Cairo is a world metropolis and tantamount to being an open-air museum. The Nile divides it in two and the centre of the city contains modern shops and office buildings in close proximity to medieval churches and ancient mosques.
The Khan el-Khalili bazaar is like something from a bygone age and where the Orient combines with the Middle Ages, ‘A Thousand And One Nights’ amid Islamic Cairo. Goods inspired by pharaohs Tutankhamen and Nefertiti are in constant demand and it’s where haggling is the norm. The bazaar is a colourful place with smoking hookahs, exotic carpets and musical instruments as well as a huge array of herbs and spices.
Abu Serga is the city’s oldest church and dates back to Fatima times. It was built on the ruins of an even older church in the Coptic district of Cairo. The three-aisled basilica was founded by Roman Christians at the end of the 4th century.
Built in 1902, the Egyptian Museum’s 150,000 exhibits amount to being one of the greatest historical collections in the world. When both the Greek and Roman civilizations had reached the zenith of their power, Egypt already had a history that dated back almost 3,000 years.
In 1830, King Mohammed Ali had a mosque built and named it after himself but it is now more commonly known as the Alabaster Mosque. It was 18 years in construction and was built on the site of a former Mamluk Palace.

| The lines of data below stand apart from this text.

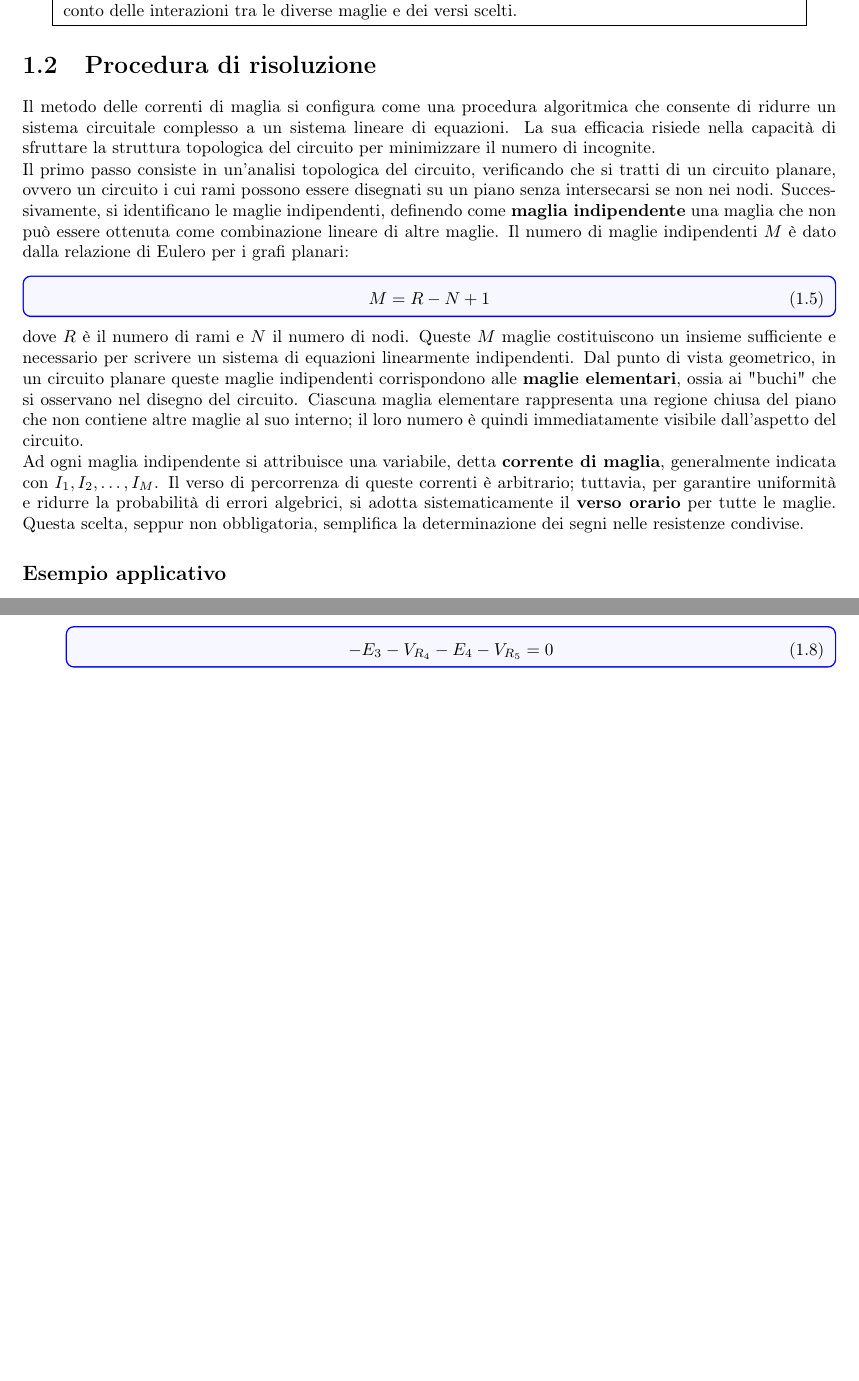
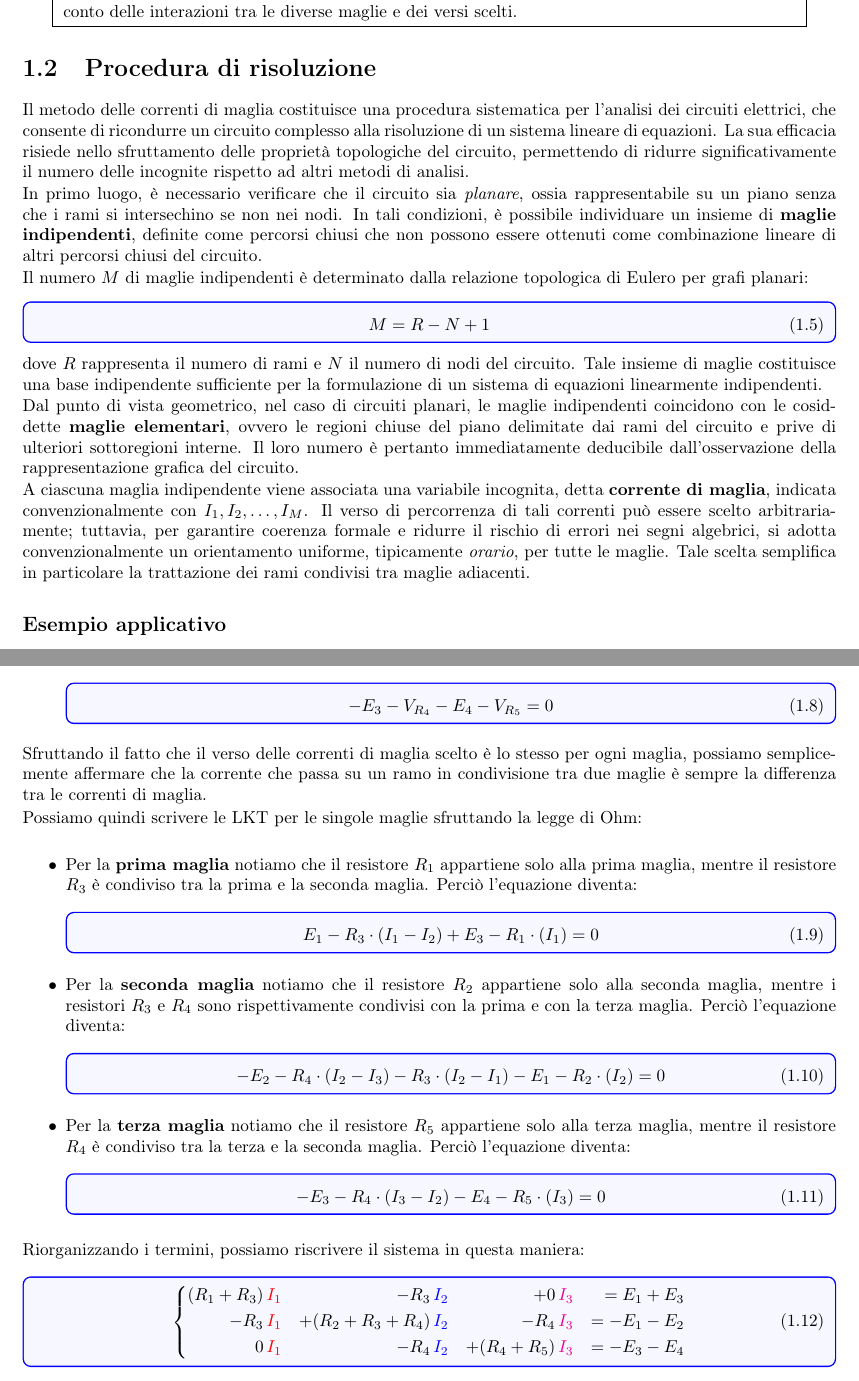
Before and after one commit to Beernardis/Dispense_Elettronica, a LaTeX book (MetodiRisolutiviReti/Metodi_DC/_main.tex, which reads MetodiRisolutiviReti/Metodi_DC/1_Correnti_Maglia.tex): two parts of pages 6 and 8 of 17 before the commit and two parts of pages 6 and 8 of 19 after it, joined at a grey line, cut so that both start at the same text, the shorter picture padded with empty space. Compiled offline with pdfLaTeX.

Commit message:
Enhance mesh-current method section
Add detailed exposition of the mesh-current (correnti di maglia) method: introductory paragraph on its purpose, requirements for planar circuits, and identification of independent meshes. Clarify Euler relation M = R - N + 1 and the notion of elemental meshes, and prescribe a consistent (clockwise) orientation for mesh currents. Insert worked Ohm-law LKT derivations for a three-mesh example (equations for mesh 1, 2 and 3) and reorganize them into the resulting linear system / matrix form with RHS terms. These additions improve clarity and provide a full step-by-step derivation for the example.

```diff
--- a/MetodiRisolutiviReti/Metodi_DC/1_Correnti_Maglia.tex
+++ b/MetodiRisolutiviReti/Metodi_DC/1_Correnti_Maglia.tex
@@ -60,17 +60,20 @@ Le correnti reali nei rami devono essere determinate a partire dalle correnti di
 
 
 \section{Procedura di risoluzione}
+Il metodo delle correnti di maglia costituisce una procedura sistematica per l'analisi dei circuiti elettrici, che consente di ricondurre un circuito complesso alla risoluzione di un sistema lineare di equazioni. La sua efficacia risiede nello sfruttamento delle proprietà topologiche del circuito, permettendo di ridurre significativamente il numero delle incognite rispetto ad altri metodi di analisi.
 
-Il metodo delle correnti di maglia si configura come una procedura algoritmica che consente di ridurre un sistema circuitale complesso a un sistema lineare di equazioni. La sua efficacia risiede nella capacità di sfruttare la struttura topologica del circuito per minimizzare il numero di incognite.
+In primo luogo, è necessario verificare che il circuito sia \emph{planare}, ossia rappresentabile su un piano senza che i rami si intersechino se non nei nodi. In tali condizioni, è possibile individuare un insieme di \textbf{maglie indipendenti}, definite come percorsi chiusi che non possono essere ottenuti come combinazione lineare di altri percorsi chiusi del circuito.
 
-Il primo passo consiste in un'analisi topologica del circuito, verificando che si tratti di un circuito planare, ovvero un circuito i cui rami possono essere disegnati su un piano senza intersecarsi se non nei nodi. Successivamente, si identificano le maglie indipendenti, definendo come \textbf{maglia indipendente} una maglia che non può essere ottenuta come combinazione lineare di altre maglie. Il numero di maglie indipendenti \(M\) è dato dalla relazione di Eulero per i grafi planari:
+Il numero \(M\) di maglie indipendenti è determinato dalla relazione topologica di Eulero per grafi planari:
 \begin{equation}
 M = R - N + 1
 \label{eq:topologia}
 \end{equation}
-dove \(R\) è il numero di rami e \(N\) il numero di nodi. Queste \(M\) maglie costituiscono un insieme sufficiente e necessario per scrivere un sistema di equazioni linearmente indipendenti. Dal punto di vista geometrico, in un circuito planare queste maglie indipendenti corrispondono alle \textbf{maglie elementari}, ossia ai "buchi" che si osservano nel disegno del circuito. Ciascuna maglia elementare rappresenta una regione chiusa del piano che non contiene altre maglie al suo interno; il loro numero è quindi immediatamente visibile dall'aspetto del circuito.
+dove \(R\) rappresenta il numero di rami e \(N\) il numero di nodi del circuito. Tale insieme di maglie costituisce una base indipendente sufficiente per la formulazione di un sistema di equazioni linearmente indipendenti.
 
-Ad ogni maglia indipendente si attribuisce una variabile, detta \textbf{corrente di maglia}, generalmente indicata con \(I_1, I_2, \dots, I_M\). Il verso di percorrenza di queste correnti è arbitrario; tuttavia, per garantire uniformità e ridurre la probabilità di errori algebrici, si adotta sistematicamente il \textbf{verso orario} per tutte le maglie. Questa scelta, seppur non obbligatoria, semplifica la determinazione dei segni nelle resistenze condivise.
+Dal punto di vista geometrico, nel caso di circuiti planari, le maglie indipendenti coincidono con le cosiddette \textbf{maglie elementari}, ovvero le regioni chiuse del piano delimitate dai rami del circuito e prive di ulteriori sottoregioni interne. Il loro numero è pertanto immediatamente deducibile dall'osservazione della rappresentazione grafica del circuito.
+
+A ciascuna maglia indipendente viene associata una variabile incognita, detta \textbf{corrente di maglia}, indicata convenzionalmente con \(I_1, I_2, \dots, I_M\). Il verso di percorrenza di tali correnti può essere scelto arbitrariamente; tuttavia, per garantire coerenza formale e ridurre il rischio di errori nei segni algebrici, si adotta convenzionalmente un orientamento uniforme, tipicamente \emph{orario}, per tutte le maglie. Tale scelta semplifica in particolare la trattazione dei rami condivisi tra maglie adiacenti.
 
 \subsection*{Esempio applicativo}
 Per illustrare la procedura, si consideri il circuito di Figura 1, caratterizzato da tre maglie elementari. In questo circuito sono presenti resistori e generatori di tensione indipendenti.
@@ -188,6 +191,62 @@ Scriviamo quindi la LKT per ogni maglia:
 \end{itemize}
 
 
+Sfruttando il fatto che il verso delle correnti di maglia scelto è lo stesso per ogni maglia, possiamo semplicemente affermare che la corrente che passa su un ramo in condivisione tra due maglie è sempre la differenza tra le correnti di maglia.
+
+Possiamo quindi scrivere le LKT per le singole maglie sfruttando la legge di Ohm:
+
+\begin{itemize}
+    \item Per la \textbf{prima maglia} notiamo che il resistore $R_1$ appartiene solo alla prima maglia, mentre il resistore $R_3$ è condiviso tra la prima e la seconda maglia. Perciò l'equazione diventa:
+
+    \begin{equation}
+    E_1 - R_3\cdot \left(I_1 - I_2\right) + E_3 - R_1\cdot \left(I_1\right) = 0
+    \label{eq: prima_maglia_Ohm}
+\end{equation}
+
+\item Per la \textbf{seconda maglia} notiamo che il resistore $R_2$ appartiene solo alla seconda maglia, mentre i resistori $R_3$ e $R_4$ sono rispettivamente condivisi con la prima e con la terza maglia. Perciò l'equazione diventa:
+
+\begin{equation}
+    - E_2 - R_4 \cdot \left(I_2 - I_3\right) - R_3 \cdot \left(I_2 - I_1\right) - E_1 - R_2 \cdot \left(I_2 \right) = 0
+    \label{eq: seconda_maglia_Ohm}
+\end{equation}
+
+
+\item Per la \textbf{terza maglia} notiamo che il resistore $R_5$ appartiene solo alla terza maglia, mentre il resistore $R_4$ è condiviso tra la terza e la seconda maglia. Perciò l'equazione diventa:
+\begin{equation}
+        - E_3 - R_4\cdot\left( I_3 - I_2 \right) - E_4 - R_5\cdot \left( I_3 \right) = 0
+        \label{eq: terza_maglia_Ohm}
+\end{equation}
+\end{itemize}
+
+
+
+Riorganizzando i termini, possiamo riscrivere il sistema in questa maniera:
+
+\begin{equation}
+    \left\{
+\begin{aligned}
+(R_1 + R_3) \, &\textcolor{red}{I_1} &- R_3\, &\textcolor{blue}{I_2} &+ 0\, &\textcolor{magenta}{I_3} &= E_1 + E_3 \\
+- R_3\, &\textcolor{red}{I_1} &+ (R_2 + R_3 + R_4)\, &\textcolor{blue}{I_2} &- R_4\, &\textcolor{magenta}{I_3} &= - E_1 - E_2 \\
+0\, &\textcolor{red}{I_1} &- R_4\, &\textcolor{blue}{I_2} &+ (R_4 + R_5)\, &\textcolor{magenta}{I_3} &= - E_3 - E_4
+\end{aligned}
+\right.
+\end{equation}
+
+
+
+
+
+
+
+
+
+
+
+
+
+
+
+
 \section{Problema del Generatore di Corrente}
 
 \section{Esempi svolti}
```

Egypt and its capital of Cairo is the oldest cultural land on Earth. A country that impresses with both its 5,000 years of history and lively modern spirit.